→ WHAT TO PRODUCE:
Look below for the lines from the one with "Factory as FlowFactory" to the one with "Root->>Component: step()", and copy exactly those lines, both ends included.

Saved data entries
--------------------

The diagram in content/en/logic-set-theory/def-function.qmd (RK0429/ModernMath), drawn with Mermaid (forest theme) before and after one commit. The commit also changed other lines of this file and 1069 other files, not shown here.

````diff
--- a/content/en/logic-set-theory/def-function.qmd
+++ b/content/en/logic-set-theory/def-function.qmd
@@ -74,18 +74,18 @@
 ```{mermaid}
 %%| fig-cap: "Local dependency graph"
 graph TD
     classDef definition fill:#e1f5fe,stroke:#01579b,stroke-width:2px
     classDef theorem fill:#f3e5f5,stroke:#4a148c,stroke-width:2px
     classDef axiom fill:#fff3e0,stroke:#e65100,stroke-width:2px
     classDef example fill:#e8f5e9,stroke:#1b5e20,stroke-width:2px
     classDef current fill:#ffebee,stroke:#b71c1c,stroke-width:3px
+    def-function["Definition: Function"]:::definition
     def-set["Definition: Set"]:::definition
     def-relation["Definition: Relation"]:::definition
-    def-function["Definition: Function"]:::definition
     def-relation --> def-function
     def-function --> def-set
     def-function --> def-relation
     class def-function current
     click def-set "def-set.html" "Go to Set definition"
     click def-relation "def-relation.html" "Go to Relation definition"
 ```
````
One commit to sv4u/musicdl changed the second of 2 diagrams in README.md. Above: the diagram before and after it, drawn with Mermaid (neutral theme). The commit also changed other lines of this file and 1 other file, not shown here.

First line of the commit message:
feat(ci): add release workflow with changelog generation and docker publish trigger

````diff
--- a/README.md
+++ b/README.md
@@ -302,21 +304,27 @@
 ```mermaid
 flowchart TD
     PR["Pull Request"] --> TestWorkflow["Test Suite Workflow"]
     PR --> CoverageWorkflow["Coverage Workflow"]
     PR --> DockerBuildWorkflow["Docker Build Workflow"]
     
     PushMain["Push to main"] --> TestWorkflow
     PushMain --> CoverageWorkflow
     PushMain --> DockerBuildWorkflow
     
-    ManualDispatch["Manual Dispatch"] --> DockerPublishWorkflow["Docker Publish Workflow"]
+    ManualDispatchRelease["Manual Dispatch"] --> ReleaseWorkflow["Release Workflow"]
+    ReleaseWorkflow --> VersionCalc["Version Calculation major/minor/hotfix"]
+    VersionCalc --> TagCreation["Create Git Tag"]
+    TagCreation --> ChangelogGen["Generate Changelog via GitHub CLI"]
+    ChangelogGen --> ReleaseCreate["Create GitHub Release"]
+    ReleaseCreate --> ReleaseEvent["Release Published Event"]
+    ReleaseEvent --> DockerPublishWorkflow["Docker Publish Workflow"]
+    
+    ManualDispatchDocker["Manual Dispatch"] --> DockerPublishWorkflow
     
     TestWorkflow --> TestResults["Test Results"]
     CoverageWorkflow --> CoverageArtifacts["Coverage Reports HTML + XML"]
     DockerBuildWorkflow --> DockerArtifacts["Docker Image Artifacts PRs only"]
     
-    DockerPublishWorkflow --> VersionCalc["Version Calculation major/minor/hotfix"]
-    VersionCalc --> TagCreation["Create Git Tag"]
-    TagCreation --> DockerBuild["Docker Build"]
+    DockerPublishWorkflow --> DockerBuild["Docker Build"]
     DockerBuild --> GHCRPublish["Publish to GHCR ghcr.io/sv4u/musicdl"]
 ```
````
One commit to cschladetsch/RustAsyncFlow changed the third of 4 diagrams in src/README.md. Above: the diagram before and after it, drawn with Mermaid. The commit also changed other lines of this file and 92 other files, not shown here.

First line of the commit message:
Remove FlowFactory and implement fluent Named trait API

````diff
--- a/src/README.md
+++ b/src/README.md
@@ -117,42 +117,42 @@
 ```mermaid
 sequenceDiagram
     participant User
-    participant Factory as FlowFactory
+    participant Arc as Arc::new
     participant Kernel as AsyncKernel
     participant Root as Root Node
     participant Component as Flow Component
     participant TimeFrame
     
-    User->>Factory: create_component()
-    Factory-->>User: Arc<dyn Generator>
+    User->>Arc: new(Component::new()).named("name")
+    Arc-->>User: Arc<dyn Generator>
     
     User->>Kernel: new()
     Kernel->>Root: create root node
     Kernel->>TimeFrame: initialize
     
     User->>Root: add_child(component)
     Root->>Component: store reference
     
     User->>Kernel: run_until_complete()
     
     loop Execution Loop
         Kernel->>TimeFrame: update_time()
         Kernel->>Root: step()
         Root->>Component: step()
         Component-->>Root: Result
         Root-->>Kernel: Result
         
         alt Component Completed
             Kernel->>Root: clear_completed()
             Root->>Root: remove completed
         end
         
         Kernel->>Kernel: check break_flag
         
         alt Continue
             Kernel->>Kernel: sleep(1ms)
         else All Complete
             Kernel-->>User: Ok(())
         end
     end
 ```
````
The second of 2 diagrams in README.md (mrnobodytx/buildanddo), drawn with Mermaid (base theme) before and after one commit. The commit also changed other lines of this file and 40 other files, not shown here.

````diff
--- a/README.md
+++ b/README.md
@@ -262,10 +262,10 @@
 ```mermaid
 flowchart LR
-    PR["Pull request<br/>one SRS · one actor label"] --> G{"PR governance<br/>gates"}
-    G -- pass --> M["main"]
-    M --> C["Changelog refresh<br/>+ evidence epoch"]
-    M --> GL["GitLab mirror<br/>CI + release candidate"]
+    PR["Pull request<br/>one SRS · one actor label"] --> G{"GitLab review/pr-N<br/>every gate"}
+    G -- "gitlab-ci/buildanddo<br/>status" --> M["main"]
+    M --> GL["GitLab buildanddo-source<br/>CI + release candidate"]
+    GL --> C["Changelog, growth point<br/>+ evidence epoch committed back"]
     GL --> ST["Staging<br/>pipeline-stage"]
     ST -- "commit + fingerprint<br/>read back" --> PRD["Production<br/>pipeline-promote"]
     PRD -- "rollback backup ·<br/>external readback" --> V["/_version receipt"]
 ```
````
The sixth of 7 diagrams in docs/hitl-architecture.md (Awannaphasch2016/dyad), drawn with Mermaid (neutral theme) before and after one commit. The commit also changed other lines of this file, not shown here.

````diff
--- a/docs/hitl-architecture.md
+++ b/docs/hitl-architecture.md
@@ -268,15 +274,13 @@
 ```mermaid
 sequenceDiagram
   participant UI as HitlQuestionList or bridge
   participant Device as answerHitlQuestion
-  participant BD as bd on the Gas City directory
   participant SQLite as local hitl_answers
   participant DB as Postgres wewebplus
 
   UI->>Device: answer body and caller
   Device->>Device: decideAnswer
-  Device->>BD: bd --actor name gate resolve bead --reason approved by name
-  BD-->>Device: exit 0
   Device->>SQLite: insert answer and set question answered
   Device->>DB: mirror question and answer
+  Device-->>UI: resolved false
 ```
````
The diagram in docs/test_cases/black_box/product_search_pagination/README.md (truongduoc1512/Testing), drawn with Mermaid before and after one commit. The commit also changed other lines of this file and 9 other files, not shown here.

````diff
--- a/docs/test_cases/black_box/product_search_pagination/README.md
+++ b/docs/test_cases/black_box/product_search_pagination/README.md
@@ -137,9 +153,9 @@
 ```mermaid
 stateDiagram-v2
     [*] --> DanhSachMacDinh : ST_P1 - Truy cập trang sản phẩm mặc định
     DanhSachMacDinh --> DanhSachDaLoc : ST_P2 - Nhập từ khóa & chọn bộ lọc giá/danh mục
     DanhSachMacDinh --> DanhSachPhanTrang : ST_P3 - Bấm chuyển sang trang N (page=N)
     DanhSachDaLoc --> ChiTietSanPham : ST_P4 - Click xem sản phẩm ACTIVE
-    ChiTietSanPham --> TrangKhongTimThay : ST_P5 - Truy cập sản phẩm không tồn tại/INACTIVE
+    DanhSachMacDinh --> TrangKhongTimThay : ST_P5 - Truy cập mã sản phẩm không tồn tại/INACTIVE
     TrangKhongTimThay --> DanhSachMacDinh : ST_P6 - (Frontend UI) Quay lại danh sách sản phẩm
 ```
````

--------------------

→ REPLY:
-    participant Factory as FlowFactory
+    participant Arc as Arc::new
     participant Kernel as AsyncKernel
     participant Root as Root Node
     participant Component as Flow Component
     participant TimeFrame
     
-    User->>Factory: create_component()
-    Factory-->>User: Arc<dyn Generator>
+    User->>Arc: new(Component::new()).named("name")
+    Arc-->>User: Arc<dyn Generator>
     
     User->>Kernel: new()
     Kernel->>Root: create root node
     Kernel->>TimeFrame: initialize
     
     User->>Root: add_child(component)
     Root->>Component: store reference
     
     User->>Kernel: run_until_complete()
     
     loop Execution Loop
         Kernel->>TimeFrame: update_time()
         Kernel->>Root: step()
         Root->>Component: step()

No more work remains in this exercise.